File(s) under permanent embargo
Reason: This item is currently closed access.
Active video games in schools and effects on physical activity and health: a systematic review
journal contributionposted on 08.03.2016, 13:54 by Emma Norris, Mark Hamer, Emmanuel Stamatakis
Objective To assess the quality of evidence for the effects of school active video game (AVG) use on physical activity and health outcomes. Study design Online databases (ERIC, PsycINFO, PubMed, SPORTDiscus, and Web of Science) and gray literature were searched. Inclusion criteria were the use of AVGs in school settings as an intervention; assessment of at least 1 health or physical activity outcome; and comparison of outcomes with either a control group or comparison phase. Studies featuring AVGs within complex interventions were excluded. Study quality was assessed using the Effective Public Health Practice Project tool. Results Twenty-two reports were identified: 11 assessed physical activity outcomes only, 5 assessed motor skill outcomes only, and 6 assessed both physical activity and health outcomes. Nine out of 14 studies found greater physical activity in AVG sessions compared with controls; mostly assessed by objective measures in school time only. Motor skills were found to improve with AVGs vs controls in all studies but not compared with other motor skill interventions. Effects of AVGs on body composition were mixed. Study quality was low in 16 studies and moderate in the remaining 6, with insufficient detail given on blinding, participation rates, and confounding variables. Conclusions There is currently insufficient evidence to recommend AVGs as efficacious health interventions within schools.
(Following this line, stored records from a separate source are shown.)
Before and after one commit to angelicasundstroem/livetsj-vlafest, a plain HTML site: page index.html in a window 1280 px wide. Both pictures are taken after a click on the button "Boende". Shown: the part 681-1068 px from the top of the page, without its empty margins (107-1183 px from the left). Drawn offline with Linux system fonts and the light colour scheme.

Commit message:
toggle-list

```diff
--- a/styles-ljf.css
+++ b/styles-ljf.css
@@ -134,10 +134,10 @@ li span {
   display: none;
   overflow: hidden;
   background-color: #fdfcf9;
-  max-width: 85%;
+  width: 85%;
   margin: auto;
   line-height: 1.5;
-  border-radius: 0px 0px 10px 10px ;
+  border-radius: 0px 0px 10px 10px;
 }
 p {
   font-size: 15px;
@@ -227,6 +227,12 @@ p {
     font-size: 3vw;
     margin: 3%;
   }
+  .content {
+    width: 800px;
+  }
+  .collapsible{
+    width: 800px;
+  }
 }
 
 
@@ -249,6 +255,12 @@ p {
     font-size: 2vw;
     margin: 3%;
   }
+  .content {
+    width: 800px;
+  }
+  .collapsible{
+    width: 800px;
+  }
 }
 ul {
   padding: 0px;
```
Higher quality AVG research utilizing randomized controlled trial designs, larger sample sizes, and validated activity measurements beyond the school day is needed.
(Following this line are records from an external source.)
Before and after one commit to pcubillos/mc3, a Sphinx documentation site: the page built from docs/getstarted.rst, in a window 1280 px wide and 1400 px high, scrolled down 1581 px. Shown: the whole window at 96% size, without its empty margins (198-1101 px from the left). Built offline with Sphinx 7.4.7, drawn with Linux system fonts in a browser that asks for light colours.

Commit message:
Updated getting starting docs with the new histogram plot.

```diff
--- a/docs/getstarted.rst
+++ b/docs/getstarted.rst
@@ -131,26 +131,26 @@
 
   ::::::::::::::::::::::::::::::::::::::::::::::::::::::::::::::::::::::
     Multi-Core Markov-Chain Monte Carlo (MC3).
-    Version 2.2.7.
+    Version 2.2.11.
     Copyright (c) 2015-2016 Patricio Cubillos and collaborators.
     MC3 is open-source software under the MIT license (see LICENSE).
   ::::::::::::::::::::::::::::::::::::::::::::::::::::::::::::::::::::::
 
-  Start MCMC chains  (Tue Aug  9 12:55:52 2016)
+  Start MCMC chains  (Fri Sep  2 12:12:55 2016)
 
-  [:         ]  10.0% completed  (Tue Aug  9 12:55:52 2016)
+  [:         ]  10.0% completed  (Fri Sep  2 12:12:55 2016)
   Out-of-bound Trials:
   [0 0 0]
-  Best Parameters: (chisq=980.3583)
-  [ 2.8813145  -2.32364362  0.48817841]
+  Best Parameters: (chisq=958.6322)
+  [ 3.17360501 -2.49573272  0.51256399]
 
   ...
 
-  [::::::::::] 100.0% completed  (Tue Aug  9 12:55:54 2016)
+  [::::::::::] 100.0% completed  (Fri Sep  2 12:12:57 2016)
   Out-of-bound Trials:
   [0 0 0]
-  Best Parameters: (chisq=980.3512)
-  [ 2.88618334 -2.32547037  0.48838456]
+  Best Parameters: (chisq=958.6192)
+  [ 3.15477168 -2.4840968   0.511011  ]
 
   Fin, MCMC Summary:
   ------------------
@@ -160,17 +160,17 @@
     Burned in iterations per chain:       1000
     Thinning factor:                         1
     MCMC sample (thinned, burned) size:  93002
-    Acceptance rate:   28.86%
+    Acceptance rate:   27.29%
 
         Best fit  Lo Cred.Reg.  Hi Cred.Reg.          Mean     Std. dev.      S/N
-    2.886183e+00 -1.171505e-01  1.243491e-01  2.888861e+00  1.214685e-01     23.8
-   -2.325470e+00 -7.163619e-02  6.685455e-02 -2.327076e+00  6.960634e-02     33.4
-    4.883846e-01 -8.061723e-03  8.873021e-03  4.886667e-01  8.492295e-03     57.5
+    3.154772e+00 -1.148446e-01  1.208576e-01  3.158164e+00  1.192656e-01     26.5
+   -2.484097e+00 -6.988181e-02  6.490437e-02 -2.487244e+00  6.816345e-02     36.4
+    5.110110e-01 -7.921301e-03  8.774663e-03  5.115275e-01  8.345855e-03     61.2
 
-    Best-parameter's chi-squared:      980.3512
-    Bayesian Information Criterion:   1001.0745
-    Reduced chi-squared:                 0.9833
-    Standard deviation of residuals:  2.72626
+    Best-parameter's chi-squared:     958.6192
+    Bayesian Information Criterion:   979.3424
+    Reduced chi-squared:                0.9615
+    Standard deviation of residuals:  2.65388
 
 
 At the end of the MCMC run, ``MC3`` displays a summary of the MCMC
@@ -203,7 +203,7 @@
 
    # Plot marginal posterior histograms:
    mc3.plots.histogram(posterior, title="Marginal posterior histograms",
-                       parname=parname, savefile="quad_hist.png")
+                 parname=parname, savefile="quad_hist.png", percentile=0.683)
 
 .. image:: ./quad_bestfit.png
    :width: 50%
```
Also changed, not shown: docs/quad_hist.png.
E.N. is funded by a University College London Crucible doctoral studentship.
- Sport, Exercise and Health Sciences